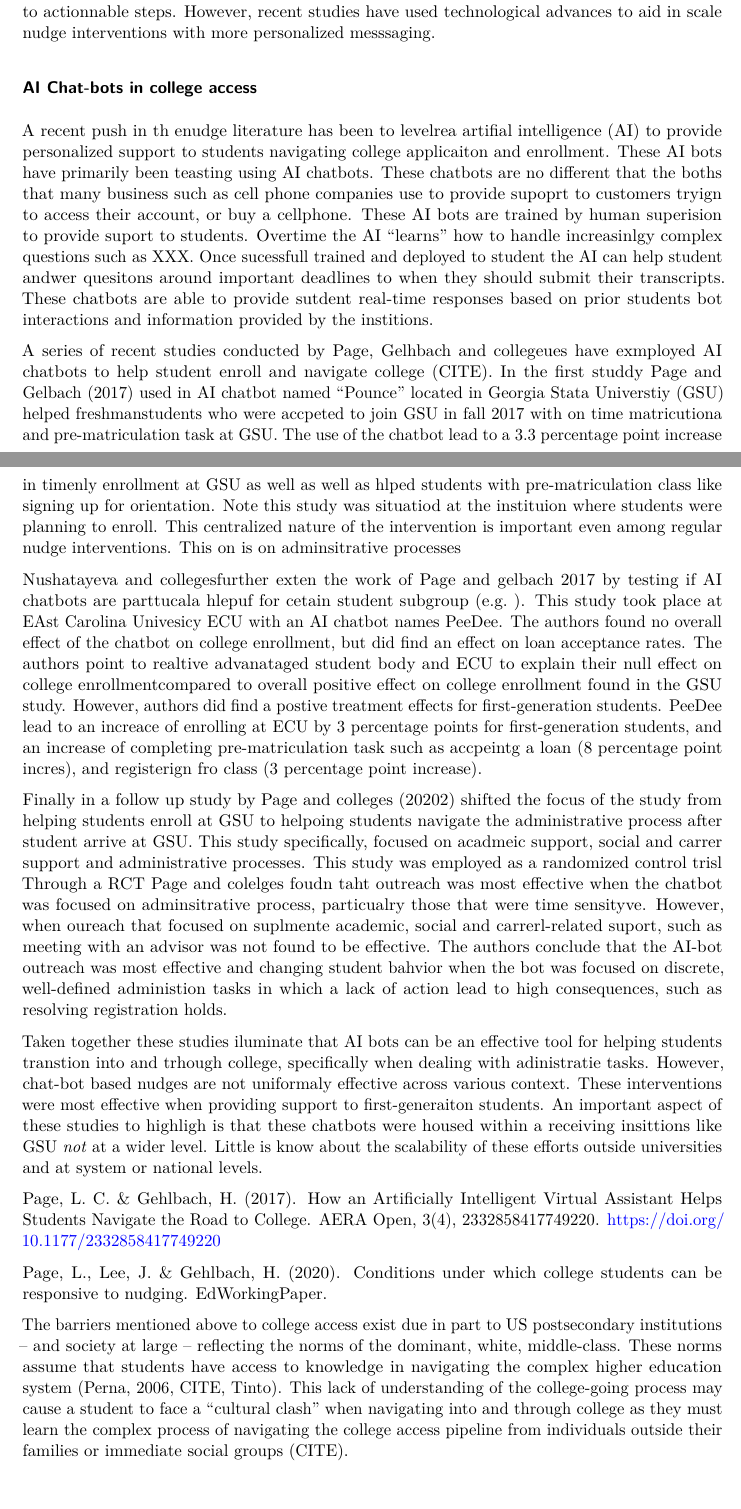
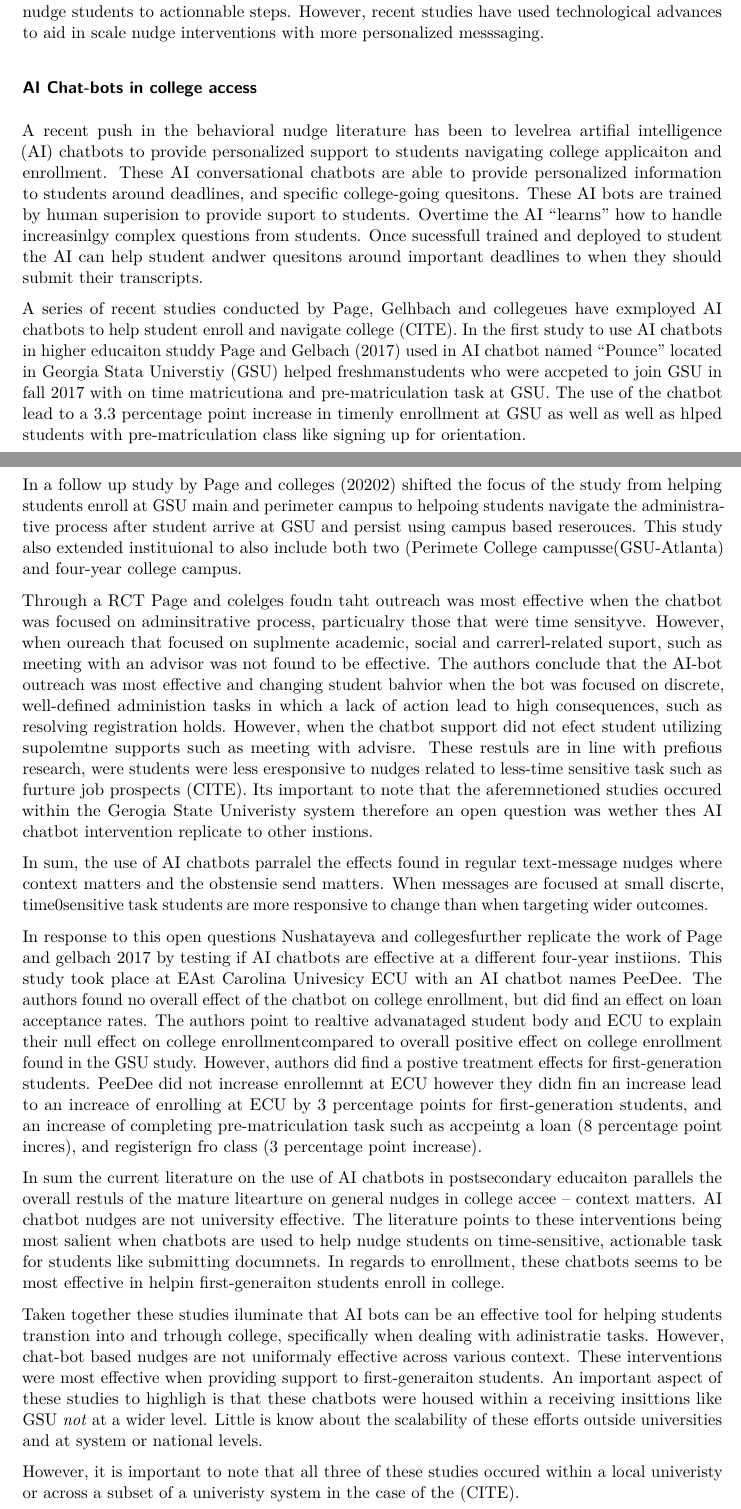
Before and after one commit to alberto-guzman/diss, a Quarto document (03-commonapp_over.qmd): two parts of pages 6 and 7 of 27, joined at a grey line, cut so that both start at the same text. Rendered offline with R 4.5, knitr and Pandoc in place of Quarto, then LaTeX, with nearby package versions.

Commit message:
done with draft :)

```diff
--- a/03-commonapp_over.qmd
+++ b/03-commonapp_over.qmd
@@ -78,21 +78,27 @@ In recent years researchers have explored the scalability of behavioral nudge in
 
 ### AI Chat-bots in college access
 
-A recent push in th enudge literature has been to levelrea artifial intelligence (AI) to provide personalized support to students navigating college applicaiton and enrollment. These AI bots have primarily been teasting using AI chatbots. These chatbots are no different that the boths that many business such as cell phone companies use to provide supoprt to customers tryign to access their account, or buy a cellphone. These AI bots are trained by human superision to provide suport to students. Overtime the AI "learns" how to handle increasinlgy complex questions such as XXX. Once sucessfull trained and deployed to student the AI can help student andwer quesitons around important deadlines to when they should submit their transcripts. These chatbots are able to provide sutdent real-time responses based on prior students bot interactions and information provided by the institions.
+A recent push in the behavioral nudge literature has been to levelrea artifial intelligence (AI) chatbots to provide personalized support to students navigating college applicaiton and enrollment. These AI conversational chatbots are able to provide personalized information to students around deadlines, and specific college-going quesitons. These AI bots are trained by human superision to provide suport to students. Overtime the AI "learns" how to handle increasinlgy complex questions from students. Once sucessfull trained and deployed to student the AI can help student andwer quesitons around important deadlines to when they should submit their transcripts.
 
-A series of recent studies conducted by Page, Gelhbach and collegeues have exmployed AI chatbots to help student enroll and navigate college (CITE). In the first studdy Page and Gelbach (2017) used in AI chatbot named "Pounce" located in Georgia Stata Universtiy (GSU) helped freshmanstudents who were accpeted to join GSU in fall 2017 with on time matricutiona and pre-matriculation task at GSU. The use of the chatbot lead to a 3.3 percentage point increase in timenly enrollment at GSU as well as well as hlped students with pre-matriculation class like signing up for orientation. Note this study was situatiod at the instituion where students were planning to enroll. This centralized nature of the intervention is important even among regular nudge interventions. This on is on adminsitrative processes
+A series of recent studies conducted by Page, Gelhbach and collegeues have exmployed AI chatbots to help student enroll and navigate college (CITE). In the first study to use AI chatbots in higher educaiton
+studdy Page and Gelbach (2017) used in AI chatbot named "Pounce" located in Georgia Stata Universtiy (GSU) helped freshmanstudents who were accpeted to join GSU in fall 2017 with on time matricutiona and pre-matriculation task at GSU. The use of the chatbot lead to a 3.3 percentage point increase in timenly enrollment at GSU as well as well as hlped students with pre-matriculation class like signing up for orientation.
 
-Nushatayeva and collegesfurther exten the work of Page and gelbach 2017 by testing if AI chatbots are parttucala hlepuf for cetain student subgroup (e.g. ). This study took place at EAst Carolina Univesicy ECU with an AI chatbot names PeeDee. The authors found no overall effect of the chatbot on college enrollment, but did find an effect on loan acceptance rates. The authors point to realtive advanataged student body and ECU to explain their null effect on college enrollmentcompared to overall positive effect on college enrollment found in the GSU study. However, authors did find a postive treatment effects for first-generation students. PeeDee lead to an increace of enrolling at ECU by 3 percentage points for first-generation students, and an increase of completing pre-matriculation task such as accpeintg a loan (8 percentage point incres), and registerign fro class (3 percentage point increase).
+In a follow up study by Page and colleges (20202) shifted the focus of the study from helping students enroll at GSU main and perimeter campus to helpoing students navigate the administrative process after student arrive at GSU and persist using campus based reserouces. This study also extended instituional to also include both two (Perimete College campusse(GSU-Atlanta) and four-year college campus.
 
-Finally in a follow up study by Page and colleges (20202) shifted the focus of the study from helping students enroll at GSU to helpoing students navigate the administrative process after student arrive at GSU. This study specifically, focused on acadmeic support, social and carrer support and administrative processes. This study was employed as a randomized control trisl Through a RCT Page and colelges foudn taht outreach was most effective when the chatbot was focused on adminsitrative process, particualry those that were time sensityve. However, when oureach that focused on suplmente academic, social and carrerl-related suport, such as meeting with an advisor was not found to be effective. The authors conclude that the AI-bot outreach was most effective and changing student bahvior when the bot was focused on discrete, well-defined administion tasks in which a lack of action lead to high consequences, such as resolving registration holds.
+Through a RCT Page and colelges foudn taht outreach was most effective when the chatbot was focused on adminsitrative process, particualry those that were time sensityve. However, when oureach that focused on suplmente academic, social and carrerl-related suport, such as meeting with an advisor was not found to be effective. The authors conclude that the AI-bot outreach was most effective and changing student bahvior when the bot was focused on discrete, well-defined administion tasks in which a lack of action lead to high consequences, such as resolving registration holds. However, when the chatbot support did not efect student utilizing supolemtne supports such as meeting with advisre. These restuls are in line with prefious research, were students were less eresponsive to nudges related to less-time sensitive task such as furture job prospects (CITE). Its important to note that the aferemnetioned studies occured within the Gerogia State Univeristy system therefore an open question was wether thes AI chatbot intervention replicate to other instions.
+
+In sum, the use of AI chatbots parralel the effects found in regular text-message nudges where context matters and the obstensie send matters. When messages are focused at small discrte, time0sensitive task students are more responsive to change than when targeting wider outcomes.
+
+In response to this open questions Nushatayeva and collegesfurther replicate the work of Page and gelbach 2017 by testing if AI chatbots are effective at a different four-year instiions. This study took place at EAst Carolina Univesicy ECU with an AI chatbot names PeeDee.
+The authors found no overall effect of the chatbot on college enrollment, but did find an effect on loan acceptance rates. The authors point to realtive advanataged student body and ECU to explain their null effect on college enrollmentcompared to overall positive effect on college enrollment found in the GSU study.
+However, authors did find a postive treatment effects for first-generation students. PeeDee did not increase enrollemnt at ECU however they didn fin an increase lead to an increace of enrolling at ECU by 3 percentage points for first-generation students, and an increase of completing pre-matriculation task such as accpeintg a loan (8 percentage point incres), and registerign fro class (3 percentage point increase).
+
+In sum the current literature on the use of AI chatbots in postsecondary educaiton parallels the overall restuls of the mature litearture on general nudges in college accee -- context matters. AI chatbot nudges are not university effective. The literature points to these interventions being most salient when chatbots are used to help nudge students on time-sensitive, actionable task for students like submitting documnets. In regards to enrollment, these chatbots seems to be most effective in helpin first-generaiton students enroll in college.
 
 Taken together these studies iluminate that AI bots can be an effective tool for helping students transtion into and trhough college, specifically when dealing with adinistratie tasks. However, chat-bot based nudges are not uniformaly effective across various context. These interventions were most effective when providing support to first-generaiton students. An important aspect of these studies to highligh is that these chatbots were housed within a receiving insittions like GSU *not* at a wider level. Little is know about the scalability of these efforts outside universities and at system or national levels.
 
-Page, L. C. & Gehlbach, H. (2017). How an Artificially Intelligent Virtual Assistant Helps Students Navigate the Road to College. AERA Open, 3(4), 2332858417749220. https://doi.org/10.1177/2332858417749220
+However, it is important to note that all three of these studies occured within a local univeristy or across a subset of a univeristy system in the case of the (CITE).
 
-Page, L., Lee, J. & Gehlbach, H. (2020). Conditions under which college students can be responsive to nudging. EdWorkingPaper.
-
-The barriers mentioned above to college access exist due in part to US postsecondary institutions -- and society at large -- reflecting the norms of the dominant, white, middle-class. These norms assume that students have access to knowledge in navigating the complex higher education system (Perna, 2006, CITE, Tinto). This lack of understanding of the college-going process may cause a student to face a "cultural clash" when navigating into and through college as they must learn the complex process of navigating the college access pipeline from individuals outside their families or immediate social groups (CITE).
 
 ## Methods
 
```
Also changed, not shown: 03-commonapp_over.qmd (6 more changed lines).
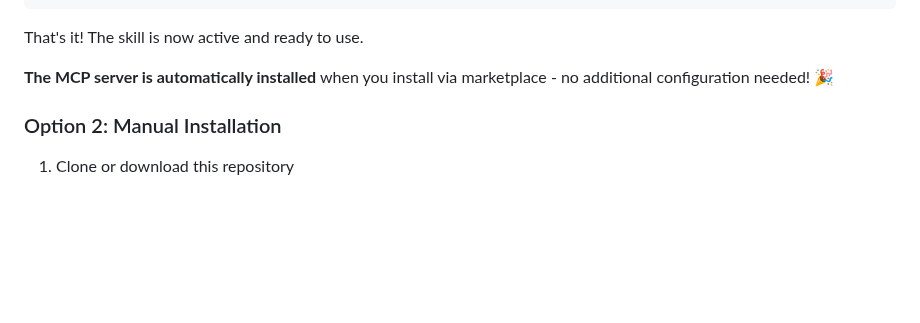
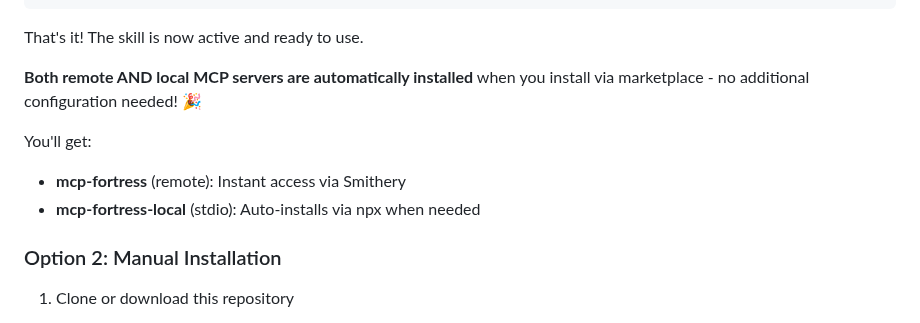
Before and after one commit to mcp-fortress/mcp-fortress, a Markdown page: claude-code-skill/README.md, the part around the change. GitHub-like rendering; blank space fills up the shorter version.

Commit message:
Update README to reflect both bundled MCP servers
Clarify that marketplace installation includes both:
- Remote server (instant via Smithery)
- Local server (auto-installs via npx)

🤖 Generated with [Claude Code](https://claude.com/claude-code)

Co-Authored-By: Claude <noreply@anthropic.com>

```diff
--- a/claude-code-skill/README.md
+++ b/claude-code-skill/README.md
@@ -31,7 +31,11 @@ Install directly from Claude Code's plugin marketplace:
 
 That's it! The skill is now active and ready to use.
 
-**The MCP server is automatically installed** when you install via marketplace - no additional configuration needed! 🎉
+**Both remote AND local MCP servers are automatically installed** when you install via marketplace - no additional configuration needed! 🎉
+
+You'll get:
+- **mcp-fortress** (remote): Instant access via Smithery
+- **mcp-fortress-local** (stdio): Auto-installs via npx when needed
 
 ### Option 2: Manual Installation
 
```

# WHAT IS EXPECTED:
Copy each line holding "needed" from the material above.

# REPLY:
-**The MCP server is automatically installed** when you install via marketplace - no additional configuration needed! 🎉
+**Both remote AND local MCP servers are automatically installed** when you install via marketplace - no additional configuration needed! 🎉
+- **mcp-fortress-local** (stdio): Auto-installs via npx when needed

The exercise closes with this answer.